(Saved data entries)

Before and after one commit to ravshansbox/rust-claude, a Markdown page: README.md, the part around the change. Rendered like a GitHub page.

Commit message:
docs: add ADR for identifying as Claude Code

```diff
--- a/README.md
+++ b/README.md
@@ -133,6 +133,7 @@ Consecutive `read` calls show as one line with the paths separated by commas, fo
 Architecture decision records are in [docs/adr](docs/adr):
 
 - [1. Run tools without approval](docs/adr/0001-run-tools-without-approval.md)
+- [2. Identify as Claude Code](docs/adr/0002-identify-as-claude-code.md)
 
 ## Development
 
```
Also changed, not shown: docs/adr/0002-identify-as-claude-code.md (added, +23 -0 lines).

* * *

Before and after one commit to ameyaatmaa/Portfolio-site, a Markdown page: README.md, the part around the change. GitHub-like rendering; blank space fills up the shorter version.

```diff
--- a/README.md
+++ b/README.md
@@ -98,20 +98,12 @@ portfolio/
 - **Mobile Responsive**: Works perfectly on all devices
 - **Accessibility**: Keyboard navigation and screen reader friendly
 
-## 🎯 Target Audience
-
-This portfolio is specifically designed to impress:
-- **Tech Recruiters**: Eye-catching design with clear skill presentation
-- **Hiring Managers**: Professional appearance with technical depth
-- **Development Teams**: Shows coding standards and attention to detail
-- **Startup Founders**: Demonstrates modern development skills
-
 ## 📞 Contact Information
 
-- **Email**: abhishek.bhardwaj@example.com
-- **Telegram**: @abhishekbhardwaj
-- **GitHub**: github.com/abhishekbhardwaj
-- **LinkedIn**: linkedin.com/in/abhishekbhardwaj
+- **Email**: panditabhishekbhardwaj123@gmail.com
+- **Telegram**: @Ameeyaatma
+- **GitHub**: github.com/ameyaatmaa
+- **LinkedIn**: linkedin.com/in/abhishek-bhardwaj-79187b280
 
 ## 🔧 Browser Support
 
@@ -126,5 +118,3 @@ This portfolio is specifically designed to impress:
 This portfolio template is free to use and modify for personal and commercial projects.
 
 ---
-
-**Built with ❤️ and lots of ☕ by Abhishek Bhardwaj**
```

### WHAT IS REQUIRED
Give only the lines from the one holding "Before and after one commit to ravshansbox/rust-claude, a" through the one holding "Also changed, not", each restated exactly as it appears above.

### EXERCISE OUTPUT
Before and after one commit to ravshansbox/rust-claude, a Markdown page: README.md, the part around the change. Rendered like a GitHub page.

Commit message:
docs: add ADR for identifying as Claude Code

```diff
--- a/README.md
+++ b/README.md
@@ -133,6 +133,7 @@ Consecutive `read` calls show as one line with the paths separated by commas, fo
 Architecture decision records are in [docs/adr](docs/adr):
 
 - [1. Run tools without approval](docs/adr/0001-run-tools-without-approval.md)
+- [2. Identify as Claude Code](docs/adr/0002-identify-as-claude-code.md)
 
 ## Development
 
```
Also changed, not shown: docs/adr/0002-identify-as-claude-code.md (added, +23 -0 lines).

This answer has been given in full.